In the 1910s and 1920s the urban sprawl around Glasgow, including the towns Clydebank, Greenock, and Paisley were centres of working class radicalism. This era, known as 'Red Clydeside' involved strikes and other forms of labour unrest as well as opposition to the First World War and rent strikes. After the end of the war the Clydeside trades unions organised a campaign for the reduction of the working week to forty hours from fifty-four to improve conditions and create jobs for the returning troops who swelled the ranks of the unemployed.
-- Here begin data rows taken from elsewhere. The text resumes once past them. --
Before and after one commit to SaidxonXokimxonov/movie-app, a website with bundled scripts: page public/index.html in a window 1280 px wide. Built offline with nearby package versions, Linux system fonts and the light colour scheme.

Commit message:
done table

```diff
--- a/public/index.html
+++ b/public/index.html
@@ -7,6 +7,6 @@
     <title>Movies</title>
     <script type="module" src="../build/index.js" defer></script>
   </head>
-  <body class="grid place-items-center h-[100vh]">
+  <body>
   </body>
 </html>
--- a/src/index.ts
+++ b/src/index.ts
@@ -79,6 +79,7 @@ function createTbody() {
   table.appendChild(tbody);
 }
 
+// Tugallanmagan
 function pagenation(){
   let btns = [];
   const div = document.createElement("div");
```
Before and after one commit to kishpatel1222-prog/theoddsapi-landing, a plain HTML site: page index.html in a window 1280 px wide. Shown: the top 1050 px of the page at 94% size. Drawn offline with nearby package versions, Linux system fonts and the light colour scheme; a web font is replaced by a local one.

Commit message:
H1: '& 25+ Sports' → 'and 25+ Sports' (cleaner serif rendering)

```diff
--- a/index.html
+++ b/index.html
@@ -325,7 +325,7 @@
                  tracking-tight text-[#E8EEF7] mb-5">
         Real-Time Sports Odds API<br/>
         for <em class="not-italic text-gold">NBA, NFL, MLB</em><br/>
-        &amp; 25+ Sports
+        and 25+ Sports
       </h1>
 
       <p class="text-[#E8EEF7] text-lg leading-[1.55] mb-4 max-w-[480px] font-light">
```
The Scottish Trade Union Congress and the Clyde Workers' Committee called a strike and organised a large rally on 31st January 1919 in George Square, Glasgow. A crowd of between sixty- and ninety-thousand gathered to hear the result of a meeting between of strike leaders and the Lord Provost. During the meeting scuffles broke out between the strikers and the police. Various causes have been attributed to the outbreak of violence including an unprovoked baton charge by the police, and the continued use of trams through the square during the meeting.
Whatever the cause, the delegation themselves became caught up in the pitched battles when they left the meeting to attempt to calm the strikers. Police attacks on the crowd, which included women and children, were met with the retaliation of strikers and their improvised weaponry that included stones, bottle and iron railings. Running battles continued for hours through central Glasgow in what became known as 'Bloody Friday.'
In the aftermath, not only did the authorities arrest the leaders of the strike, but they also sent around 10,000 English soldiers to Glasgow along with a number of tanks. The authorities confined Scottish troops to their barracks for fear that they may join their fellow Scots in open revolt. Since it was only fourteen months since the Bolshevik revolution in Russia, the Coalition government may have feared that a similar insurrection was in the offing.
Ten days after the riot, the strike leaders called off the action after securing a 47-hour week. Those who the police took into custody faced trial at the High Court of Justiciary in Edinburgh, which found them guilty. Manny Shinwell, William Gallacher and David Kirkwood each served several months in prison with each later being elected as Members of Parliament.The University of Strathclyde website hosts a number of pages dedicated to Red Clydeside: A history of the labour movement in Glasgow 1910-1932.